In fact, Malofeyev isn’t in the US list of persons sanctioned with regard to the war in Ukraine, but he has been included in the lists of the EU and Canada.
Dmitry Skuratov is the son of Yuri Skuratov, former prosecutor general whose own career ended during the Yeltsin administration in scandal after disclosure of a sex tape.
Malofeyev has been tied to support of the Russian-backed separatists in southeastern Ukraine. Some observers have theorized that if any effort was made to prosecute Malofeyev, it would mean that his protection from Putin had evaporated and now he might be sacrificed if Putin was ostensibly going to rein in the militants in Ukraine. Yet there is no evidence that the Kremlin’s support for the rebels has disappeared, or even that Malofeyev is needed to arrange it — or make it go away. Malofeyev is associated with ultrarightist ideologue Aleksandr Dugin, who was fired from Moscow State University, where Putin is the chairman of the board, for his extreme incitement against Ukrainians.
So many will be watching to see if any of the cast of characters associated with the “Novorossiya” cause are now removed from the scene or even prosecuted and sent to jail — although there is nothing to say that it will happen in such lock-step fashion.
— Catherine A. Fitzpatrick
Russian-language Twitter today was filled with a strange hash-tag today, #ТвиттерРодилПингвина which translates to #TwitterBirthsPenguin.
This wasn’t a tag that was trending anywhere else in the world, just in Moscow.
The tag also trended yesterday, February 11.
Lots of the tweets with the hashtag even had a picture:
Translation: I waited and believed in it until the end!
Many thought it was absurd but retweeted the hashtag anyway:
Translation: Ohai. Once again we have met under an idiotic hashtag.
Translation: (The entire world) – WHAT THE HELL???!
Translation: Russian Twitterers – -#ТвиттерРодилПингвина – The rest:
And what do you want to say with that? – You’re not normal. ONCE AGAIN RUSSIANS ARE RAGING OR WHAT
Russians: EVERYTHING IS NORMAL ))o)
Interestingly, yesterday, the Russian censor denounced Twitter for

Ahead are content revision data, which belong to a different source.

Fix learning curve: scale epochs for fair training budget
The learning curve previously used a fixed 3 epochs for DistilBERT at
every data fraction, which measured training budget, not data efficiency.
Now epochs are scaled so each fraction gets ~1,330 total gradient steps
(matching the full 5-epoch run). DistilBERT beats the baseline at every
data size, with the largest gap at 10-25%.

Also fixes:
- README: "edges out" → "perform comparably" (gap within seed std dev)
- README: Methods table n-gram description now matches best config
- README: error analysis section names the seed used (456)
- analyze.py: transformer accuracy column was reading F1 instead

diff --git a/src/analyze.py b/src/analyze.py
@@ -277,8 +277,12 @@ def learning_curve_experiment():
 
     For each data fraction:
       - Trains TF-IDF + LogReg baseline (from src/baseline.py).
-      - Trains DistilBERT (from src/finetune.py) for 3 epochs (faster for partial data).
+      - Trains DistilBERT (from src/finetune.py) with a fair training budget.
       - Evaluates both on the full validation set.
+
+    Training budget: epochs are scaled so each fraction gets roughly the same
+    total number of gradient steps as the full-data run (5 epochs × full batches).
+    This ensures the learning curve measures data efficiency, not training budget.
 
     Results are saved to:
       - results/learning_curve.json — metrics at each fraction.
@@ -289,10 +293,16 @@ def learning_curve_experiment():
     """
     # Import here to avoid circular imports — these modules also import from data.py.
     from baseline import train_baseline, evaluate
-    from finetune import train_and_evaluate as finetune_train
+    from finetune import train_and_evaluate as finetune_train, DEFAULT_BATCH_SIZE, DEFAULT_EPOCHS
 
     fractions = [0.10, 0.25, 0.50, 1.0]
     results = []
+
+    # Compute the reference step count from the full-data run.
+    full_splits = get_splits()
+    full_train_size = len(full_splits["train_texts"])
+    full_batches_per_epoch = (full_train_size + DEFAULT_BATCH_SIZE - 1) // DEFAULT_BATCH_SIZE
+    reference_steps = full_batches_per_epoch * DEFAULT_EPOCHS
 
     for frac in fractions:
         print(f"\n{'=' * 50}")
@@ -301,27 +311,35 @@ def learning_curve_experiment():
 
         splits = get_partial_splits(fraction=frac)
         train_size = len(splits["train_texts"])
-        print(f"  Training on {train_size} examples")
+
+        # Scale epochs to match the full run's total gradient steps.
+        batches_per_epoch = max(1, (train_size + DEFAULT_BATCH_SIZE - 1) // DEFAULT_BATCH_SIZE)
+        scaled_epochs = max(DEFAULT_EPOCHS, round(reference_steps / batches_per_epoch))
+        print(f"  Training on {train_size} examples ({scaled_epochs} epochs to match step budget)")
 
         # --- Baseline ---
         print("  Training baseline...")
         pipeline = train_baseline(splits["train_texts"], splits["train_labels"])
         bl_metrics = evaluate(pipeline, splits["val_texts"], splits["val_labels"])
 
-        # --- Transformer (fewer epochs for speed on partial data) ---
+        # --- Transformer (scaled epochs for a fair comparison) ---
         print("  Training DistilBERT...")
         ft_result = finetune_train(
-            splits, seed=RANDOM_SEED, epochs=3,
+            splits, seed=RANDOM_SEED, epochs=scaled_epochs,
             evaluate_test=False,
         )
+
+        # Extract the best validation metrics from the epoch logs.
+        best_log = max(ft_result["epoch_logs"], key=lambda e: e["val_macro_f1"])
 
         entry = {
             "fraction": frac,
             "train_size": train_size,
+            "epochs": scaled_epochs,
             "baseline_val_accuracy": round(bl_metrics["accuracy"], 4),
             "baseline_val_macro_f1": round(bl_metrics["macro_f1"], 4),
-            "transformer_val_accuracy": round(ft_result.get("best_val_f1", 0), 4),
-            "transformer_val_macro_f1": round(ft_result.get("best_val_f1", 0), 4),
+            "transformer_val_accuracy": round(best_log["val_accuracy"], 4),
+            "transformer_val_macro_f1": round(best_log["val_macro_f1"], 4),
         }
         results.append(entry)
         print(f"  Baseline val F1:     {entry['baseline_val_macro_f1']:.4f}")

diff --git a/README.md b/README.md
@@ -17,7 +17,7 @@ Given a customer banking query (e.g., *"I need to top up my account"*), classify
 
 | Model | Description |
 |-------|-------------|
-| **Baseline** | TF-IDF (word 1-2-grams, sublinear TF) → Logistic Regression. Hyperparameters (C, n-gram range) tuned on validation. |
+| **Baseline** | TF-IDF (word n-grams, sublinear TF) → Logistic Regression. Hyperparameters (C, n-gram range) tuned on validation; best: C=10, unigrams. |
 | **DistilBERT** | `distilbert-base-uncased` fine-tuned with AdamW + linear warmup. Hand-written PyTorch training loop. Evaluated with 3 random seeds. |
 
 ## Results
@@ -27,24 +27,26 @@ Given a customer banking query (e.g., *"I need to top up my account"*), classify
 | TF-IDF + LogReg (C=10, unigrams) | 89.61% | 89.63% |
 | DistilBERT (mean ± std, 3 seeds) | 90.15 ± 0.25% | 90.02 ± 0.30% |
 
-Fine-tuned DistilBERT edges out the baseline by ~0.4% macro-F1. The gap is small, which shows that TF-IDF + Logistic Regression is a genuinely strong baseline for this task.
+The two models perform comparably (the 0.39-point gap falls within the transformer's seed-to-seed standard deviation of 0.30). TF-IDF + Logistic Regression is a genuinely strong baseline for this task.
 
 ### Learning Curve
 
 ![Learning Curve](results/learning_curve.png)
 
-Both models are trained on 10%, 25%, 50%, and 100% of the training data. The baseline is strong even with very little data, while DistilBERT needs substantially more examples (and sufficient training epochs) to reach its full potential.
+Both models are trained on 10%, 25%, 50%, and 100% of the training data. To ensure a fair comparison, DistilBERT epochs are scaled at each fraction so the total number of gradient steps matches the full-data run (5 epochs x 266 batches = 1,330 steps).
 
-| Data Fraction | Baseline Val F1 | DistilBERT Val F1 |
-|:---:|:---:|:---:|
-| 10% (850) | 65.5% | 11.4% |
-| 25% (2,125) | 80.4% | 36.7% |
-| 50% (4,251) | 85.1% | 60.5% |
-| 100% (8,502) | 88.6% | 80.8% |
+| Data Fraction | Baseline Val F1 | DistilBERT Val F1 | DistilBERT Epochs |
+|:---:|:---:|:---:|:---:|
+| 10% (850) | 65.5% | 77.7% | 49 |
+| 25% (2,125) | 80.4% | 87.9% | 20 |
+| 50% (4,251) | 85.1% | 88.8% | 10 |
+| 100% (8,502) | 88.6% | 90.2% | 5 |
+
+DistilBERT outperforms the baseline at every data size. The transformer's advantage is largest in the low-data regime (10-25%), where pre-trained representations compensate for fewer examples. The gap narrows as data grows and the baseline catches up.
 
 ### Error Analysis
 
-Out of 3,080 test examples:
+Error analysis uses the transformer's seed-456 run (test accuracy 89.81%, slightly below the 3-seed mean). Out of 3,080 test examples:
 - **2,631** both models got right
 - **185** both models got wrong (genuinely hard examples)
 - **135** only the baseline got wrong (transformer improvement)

defying its demands to remove content. It’s not clear how this will end.
So the hash-tags might be related to that, and indicate that
efforts to censor only end up getting more attention to content. Or it

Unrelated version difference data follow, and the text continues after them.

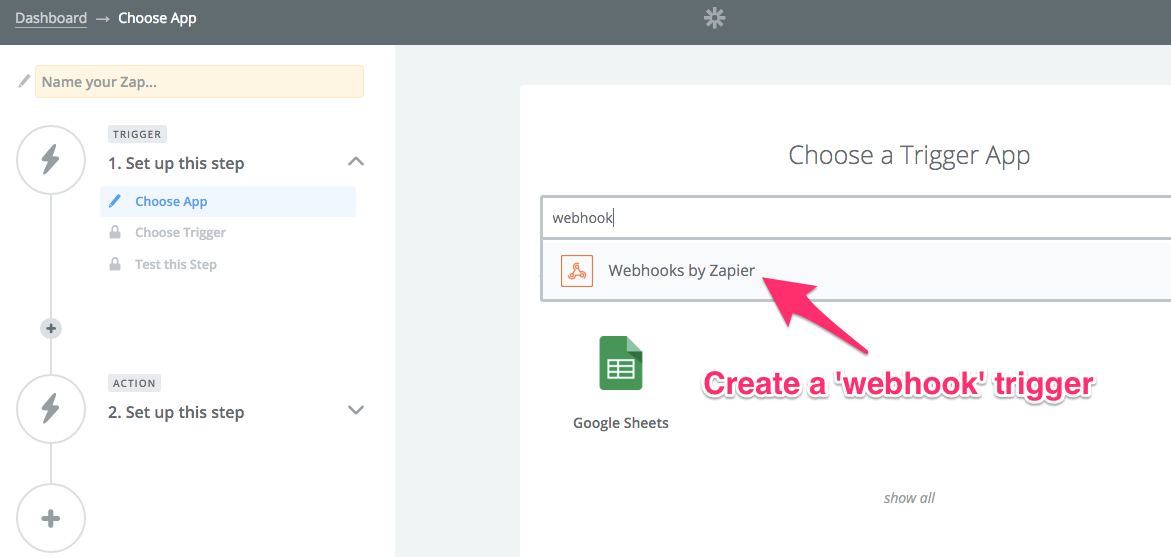
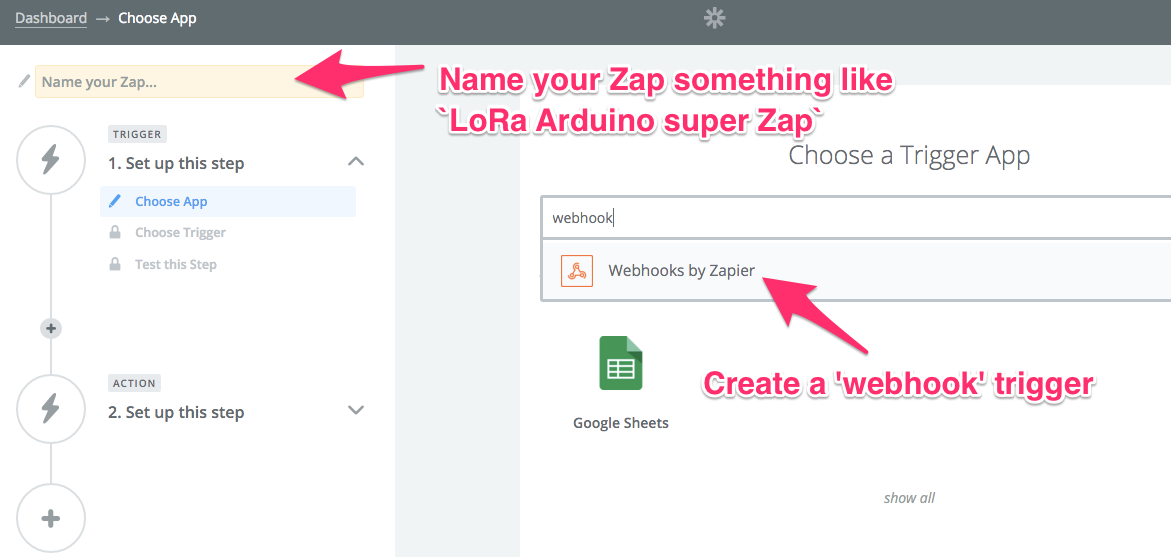
reviewing the whole doc. making tweaks

Changed region(s): [[0.2459, 0.0916, 0.7686, 0.2442]]

diff --git a/README.md b/README.md
@@ -245,7 +245,7 @@ Assemble the hardware to match the diagram and photo below:
   
 ![](assets/LittleBits_Sensors_LoRa.png)    
     
- **In case you chose the Adafruit sensors**   
+###In case you're using Adafruit sensors  
  
  ![](assets/adafruit_img1.png)  
  
@@ -274,13 +274,6 @@ The hardware is assembled. You still have a few steps to go but you're getting c
    _Notice that the `time_threshold` is set at 900. The data will be sent every 15 minutes unless you click the button 10 times in a row._   
    
 You're sending data via LoRa, congratulations!   
-
-### Connectivity debugging tips
-If you're having trouble getting this project to work, here are some steps you can take:
-
-* If your mDot keeps joining and then failing to join the network, you're at the edge of your coverage. Move to another spot (probably closer to outdoors) where you can get consistent coverage.   
-* If your mDot isn't sending data to the Senet LoRa network, validate that you have coverage by plugging in the Semtech NorAm mote.  If you don't receive data from the mote, then you probably won't be able to receive data from the mDot either.  You'll need to find a new location (which could be as close as the nearest window or as far as miles away) where you get coverage.
-
    
 ![](assets/test_drive1.png)    
 
@@ -294,8 +287,16 @@ If you're having trouble getting this project to work, here are some steps you c
 
 ![](assets/test_drive6.png)  
 
+
+### Debugging tips for LoRa connectivity
+If you're having trouble getting this project to work, here are some steps you can take:
+
+* If your mDot keeps joining and then failing to join the network, you're at the edge of your coverage. Move to another spot (probably closer to outdoors) where you can get consistent coverage.   
+* If your mDot isn't sending data to the Senet LoRa network, validate that you have coverage by plugging in the Semtech NorAm mote.  If you don't receive data from the mote, then you probably won't be able to receive data from the mDot either.  You'll need to find a new location (which could be as close as the nearest window or as far as miles away) where you get coverage.
+
+
 ### Send data from Senet via Zapier to a Google Spreadsheet
-Once you're sending data to Senet, the final step is to get the data into a Google Sheet for easy analysis.  We'll now connect Senet, Zapier, and gDocs so that Senet sends a JSON payload to Zapier; then Zapier copies the payload into a column in a Google Sheet. In your browser, you'll need to keep tabs open to all three websites.
+Once you're sending data to Senet, the final step is to get the data into a Google Sheet for easy analysis.  We'll now connect **Senet, Zapier, and gDocs** so that Senet sends a JSON payload to Zapier; then Zapier copies the payload into a column in a Google Sheet. In your browser, you'll need to **keep tabs open to all three websites**.
 
 
 Create a new Google Sheet and name it something like `LoRa Arduino Awesome Sheet`. Copy these column headers and paste them into the Sheet:  
@@ -312,10 +313,11 @@ _These column headers are formatted so that you can easily copy-paste them into 
 Now that your gDoc Sheet is ready, you can prepare your zap. We start with the `Trigger`.
 
 1. In Zapier, click `Make a Zap`. 
-2. In the trigger search bar, type `webhook` and select `Webhooks by Zapier`. 
-3. Select `Catch Hook`.
-4. In `Pick off a child key (optional)` just click `Continue` to skip this step.
-5. Click `Copy to clipboard` to copy the the Zapier webhook URL.
+2. Name your Zap something like `LoRa Arduino super Zap`.
+3. In the trigger search bar, type `webhook` and select `Webhooks by Zapier`. 
+4. Select `Catch Hook`.
+5. In `Pick off a child key (optional)` just click `Continue` to skip this step.
+6. Click `Copy to clipboard` to copy the the Zapier webhook URL.
 
 ![](assets/Zapier_make_a_zap.png)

might be a campaign to discredit Twitter.
None of the usual pro-Kremlin propagandists and trolls are tweeting this hash-tag, so it may be spontaneous.
– Catherine A. Fitzpatrick
Malofeyev, head of Marshall Capital, is a sponsor of Russian Orthodox philanthropic projects who has been associated with Col. Igor Strelkov, the former commander of the forces of the self-proclaimed “Donetsk People’s Republic” and the cause of “Novorossiya,” the aspirational republic of Russians outside of Russia to be made up of parts of Ukraine, Moldova and Belarus. (See Is Separatist Colonel Strelkov the Kremlin’s ‘Wag the Dog’ Gone Out of Bounds?, ‘Novorossiya’ and the ‘Fifth Column’ Around the Kremlin: Novaya Gazeta Interview with Boroday and Is Colonel Strelkov Making a Comeback or Has He Been Tamed?)
The search was related to a case involving embezzlement of more than $225 million from the VTB Bank. The searches were reportedly carried out with a warrant upheld by Moscow City Court on February 11, after Malofeyev’s attorney unsuccessfully challenged it.
Malofeyev is a witness in the case involving theft in 2007 of money from VTB given by its subsidiary VTB Capital to a little-known company to buy some dairy plants from a firm previously controlled by Malofeyev.
Investigators had previously searched his home and office in 2012 and 2013 looking for documents related to the case.
Also involved in the case is their former partner Alexander Provotorov, at that time head of Rostelekom and subsequently deputy general director of Tele2.
Evgeny Kremniev, general director of Russagroprom, is accused in this case of creating fictitious reports about the financial status of the milk plants and then stealing money.